Updated:

Fire, water, mudslides and fear: Philippines on high alert as Mount Mayon volcano erupts

Like a vision of hell on earth, cascades of lava pour down Mount Mayon's nighttime slopes.
Share
Twitter Facebook Reddit Pinterest Email

Heavy rains that have lashed the Philippines’ erupting Mount Mayon volcano are threatening to trigger deadly mudflows as debris and sediment deposited on its slopes is washed toward villages at its base.

And that is only the most immediate threat.

Seismologists monitoring the volcano, which has been spewing ash and smoke for more than two weeks, say a build-up of magma is producing a noticeable bulge in the slopes, raising fears of a violent explosion.

The volcano, in Albay province some 330 kilometres south of the capital Manila, has been active since January 13, forcing more than 75,000 people to flee their homes.

Mt Mayon eruption
Visitors flock to a viewing area in Albay province to watch the eruption of Mt Mayon. Photo: Getty
Tens of thousands of residents have been evacuated from the surrounding areas.

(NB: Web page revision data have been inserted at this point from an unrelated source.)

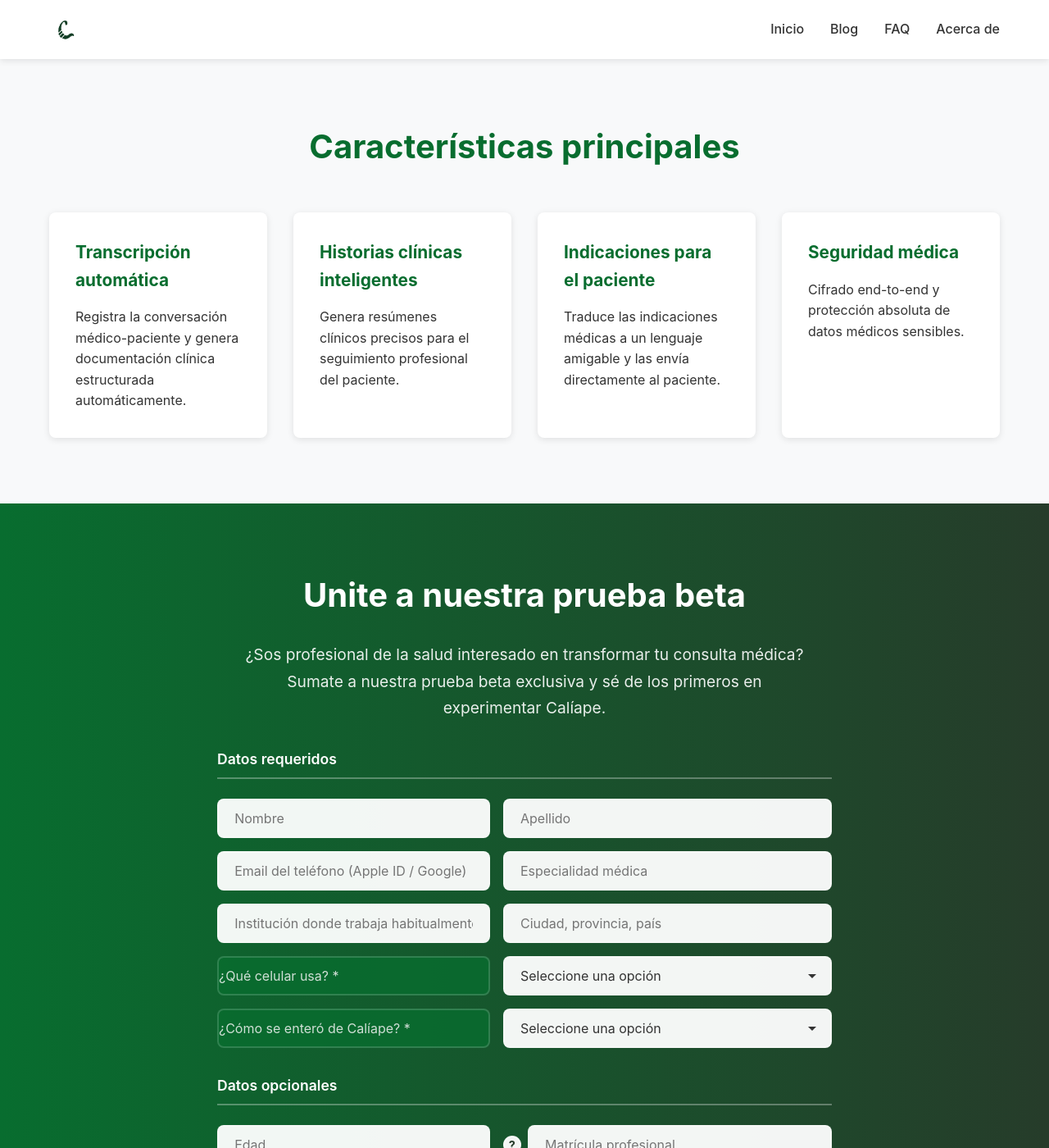
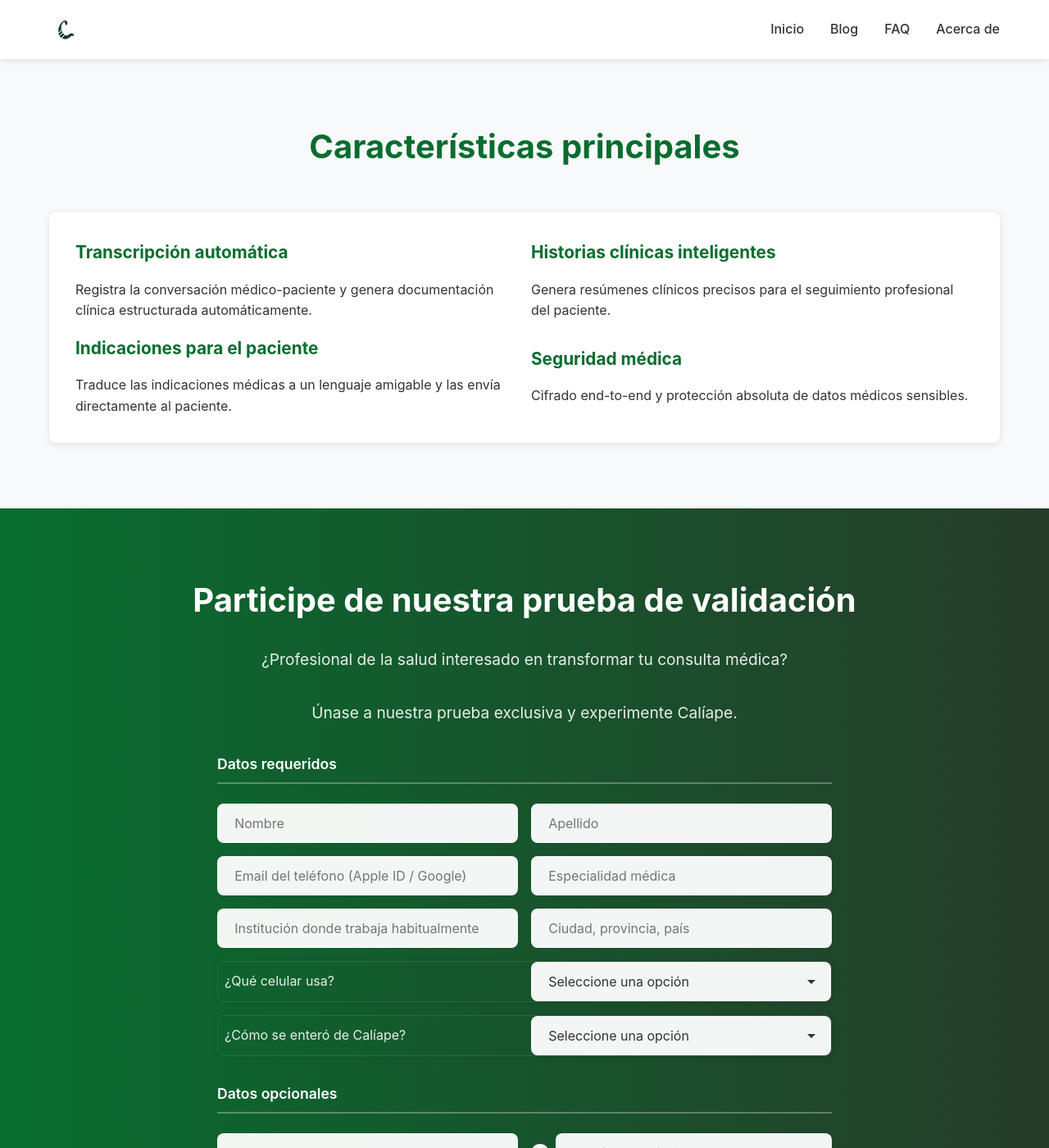
Before and after one commit to fcolavecchia/caliape-website, a Jekyll site: the page built from index.html, in a window 1280 px wide and 1400 px high, scrolled down 597 px. Shown: the whole window at 82% size. Built offline with Jekyll 4.4.1, drawn with Linux system fonts in a browser that asks for light colours.

Commit message:
Algunos cambios de estilo en el form.

```diff
--- a/assets/css/style.css
+++ b/assets/css/style.css
@@ -197,10 +197,11 @@ header {
 .features-grid {
     display: grid;
     grid-template-columns: repeat(auto-fit, minmax(250px, 1fr));
-    gap: 2rem;
-}
-
-.feature-card {
+        display: grid;
+        grid-template-columns: 1fr 1fr;
+        align-items: center;
+        gap: 1rem;
+        grid-column: 1 / -1;
     background-color: var(--white);
     padding: 2rem;
     border-radius: var(--border-radius);
@@ -217,6 +218,21 @@ header {
     margin-bottom: 1rem;
     color: var(--secondary-color);
 }
+    .field-reading-order .form-helper-text {
+        grid-column: 1 / 2;
+        margin-bottom: 0;
+        padding: 0;
+        background: transparent;
+        border: none;
+        box-shadow: none;
+        text-align: left;
+    }
+    .field-reading-order select {
+        grid-column: 2 / 3;
+        margin-top: 0;
+        margin-bottom: 0;
+        width: 100%;
+    }
 
 /* Beta Invite Section */
 .beta-invite {
@@ -339,19 +355,59 @@ header {
     margin-top: 0;
 }
 
+
 .beta-form .form-helper-text {
     color: var(--white);
     font-size: 1.0rem !important;
     line-height: 1.3;
-    opacity: 0.8;
+    opacity: 0.9;
     margin: 0;
-    /* padding: 0.75rem 1rem; */
+    padding: 0.75rem 1.2rem;
     text-align: left;
     display: flex;
     align-items: center;
     background-color: var(--secondary-color);
     border-radius: var(--border-radius);
-    border: 2px solid rgba(255, 255, 255, 0.2);
+    border: 2px solid rgba(255, 255, 255, 0.25);
+    box-shadow: 0 2px 8px rgba(0,0,0,0.07);
+    margin-bottom: 0.5rem;
+}
+
+/* Agrupa el helper y el select en un bloque visual */
+.field-reading-order {
+    /* background: var(--secondary-color); */
+    border-radius: var(--border-radius);
+    border: 1px solid rgba(255,255,255,0.1);
+    box-shadow: 0 2px 8px rgba(0,0,0,0.07);
+    /* padding: 0rem 1rem 1rem 1rem; */
+    margin-bottom: rem;
+    display: grid;
+    grid-template-columns: 1fr 1fr;
+    align-items: center;
+    gap: 1rem;
+    grid-column: 1 / -1;
+}
+
+.field-reading-order .form-helper-text {
+    grid-column: 1 / 2;
+    background: transparent;
+    border: none;
+    box-shadow: none;
+    margin-bottom: 0;
+    padding: 0 0.5em;
+    text-align: left;
+}
+
+.field-reading-order select {
+    grid-column: 2 / 3;
+    border-radius: var(--border-radius);
+    border: 2px solid rgba(255,255,255,0.5);
+    background-color: var(--white);
+    color: var(--text-color);
+    box-shadow: 0 1px 4px rgba(0,0,0,0.04);
+    margin-top: 0;
+    margin-bottom: 0;
+    width: 100%;
 }
 
 .beta-form input[type="text"],
--- a/index.html
+++ b/index.html
@@ -51,9 +51,10 @@ description: Calíape - Aplicación móvil de IA médica que automatiza la gener
 <!-- Sección de invitación a pruebas beta -->
 <section id="beta" class="beta-invite">
     <div class="container">
-        <h2>Unite a nuestra prueba beta</h2>
-        <p>¿Sos profesional de la salud interesado en transformar tu consulta médica?
-           Sumate a nuestra prueba beta exclusiva y sé de los primeros en experimentar Calíape.</p>
+        <h2>Participe de nuestra prueba de validación</h2>
+        <p>¿Profesional de la salud interesado en transformar tu consulta médica?</p>
+        <p>Únase a nuestra prueba exclusiva y experimente Calíape.</p>
+
 
         <form class="beta-form" id="betaForm">
             <h3 class="form-section-title">Datos requeridos</h3>
@@ -97,15 +98,17 @@ description: Calíape - Aplicación móvil de IA médica que automatiza la gener
                 placeholder="Ciudad, provincia, país"
                 required
                 aria-label="Ciudad, provincia, país">
-            <p class="form-helper-text">¿Qué celular usa? *</p>
+            <div class="field-reading-order">
+            <p class="form-helper-text">¿Qué celular usa? </p>
             <select name="celu_so" aria-label="¿Qué celular usa?" required aria-required="true">
                 <option value="" disabled selected hidden>Seleccione una opción</option>
 
                 <option value="Apple">Apple</option>
                 <option value="Android">Android</option>
             </select>
-            <!-- <div class="field-reading-order"> -->
-            <p class="form-helper-text">¿Cómo se enteró de Calíape? *</p>
+            </div>
+            <div class="field-reading-order">
+            <p class="form-helper-text">¿Cómo se enteró de Calíape?</p>
                 <select name="referido" aria-label="Cómo se enteró de Calíape?" required aria-required="true">
                     <option value="" disabled selected hidden>Seleccione una opción</option>
                     <option value="LinkedIn">LinkedIn</option>
@@ -116,13 +119,15 @@ description: Calíape - Aplicación móvil de IA médica que automatiza la gener
                     <!-- <option value="Artículo o blog">Artículo o blog</option> -->
                     <option value="Otro">Otro</option>
                 </select>
+            </div>
+            <div class="field-reading-order" id="fieldReferidoColega" style="display:none;">
+                <p class="form-helper-text">¿Quién lo refirió?</p>
                 <input
                     type="text"
                     name="referido_colega"
-            placeholder="Nombre del colega (opcional)"
-            style="display:none;"
+                    placeholder="Nombre del colega"
                     aria-label="Nombre del colega que te refirió">
-            <!-- </div> -->
+            </div>
 
             <h3 class="form-section-title">Datos opcionales</h3>
             <input
@@ -141,6 +146,7 @@ description: Calíape - Aplicación móvil de IA médica que automatiza la gener
                     placeholder="Matrícula profesional"
                     aria-label="Matrícula profesional">
             </div>
+            <div class="field-reading-order">
             <p class="form-helper-text">Comuníquese con Calíape en WhatsApp: </p>
             <div class="input-with-tooltip">
                 <span class="tooltip-icon" tabindex="1">
@@ -152,6 +158,7 @@ description: Calíape - Aplicación móvil de IA médica que automatiza la gener
                 name="telefono"
                 placeholder="Celular"
                 aria-label="Celular">
+            </div>
             </div>
 
             <button type="submit" disabled>Solicite acceso beta</button>
@@ -212,13 +219,13 @@ const selectReferido = betaForm?.querySelector('select[name="referido"]');
 const inputColega = betaForm?.querySelector('input[name="referido_colega"]');
 const selectCeluSo = betaForm?.querySelector('select[name="celu_so"]') || null;
 
+
 function toggleColegaField() {
     if (!selectReferido || !inputColega) return;
-
     const v = (selectReferido.value || '').trim();
     const show = v === 'Referido por colega';
-
-  inputColega.style.display = show ? 'block' : 'none';
+    const fieldDiv = document.getElementById('fieldReferidoColega');
+    if (fieldDiv) fieldDiv.style.display = show ? 'grid' : 'none';
     inputColega.required = false; // opcional
     if (!show) inputColega.value = '';
 }
```
Lines whose indentation alone changed are shown as unchanged.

Photo: Getty
Mt Mayon reportedly spewed lava up to 600 metres high. Photo: Getty
Authorities have imposed a no-go zone around the volcano. Photo: Getty
In 2006, 1300 people were killed in mudslides when a typhoon struck after the volcano erupted. Photo: Getty
Heavy rains threaten to cause disastrous mudflows around Mt Mayon. Photo: Getty
Ash clouds extend several kilometres from the mouth of the volcano. Photo: Getty
Ash from the eruption settles on the Albay province villages surrounding Mt Mayon. Photo: Getty
The volcano has been active since January 13. Photo: Getty
Like a vision of hell on earth, cascades of lava pour down Mount Mayon's nighttime slopes.
The ongoing eruption has seen tens of thousands evacuated, but not even nature's fury can foil a selfie. Photo: Getty
A villager's umbrella offers little protection from Mount Mayon's rain of ash and cinders. Getty

The eruption has deposited millions of cubic metres of thick pyroclastic materials and ash on watershed areas and slopes, according to the Philippine Institute of Volcanology and Seismology (Phivolcs).

“These deposits can be re-mobilised by rainwater and generate lahars (mud flows) by themselves,” Phivolcs warned in an advisory issued on Saturday.

“We have fresh deposits on the slope, and with the rain it’s really a dangerous combination for the communities,” said Mariton Bornas, chief of the institute’s volcano monitoring and eruption prediction division.

“Lahar from Mayon can carry huge boulders,” she added.

“It’s very dangerous not only because it can bury communities, wash away people and everything in its path, but also because of impact.”

The last major disaster related to Mayon came in 2006, when a typhoon battered the province after the volcano erupted, triggering mudflows that killed 1300 people. Of those who perished, roughly half were buried by the torrents of mud and their bodies were never found

“It’s a real threat, so we are urging everyone to prepare and evacuate when told by authorities,” Ms Bornas said.

The 2463-metre volcano has erupted about 50 times since 1616.

The last deadly eruption was in May 2013 when five hikers were killed and seven people injured.

-with AAP

Comments
View Comments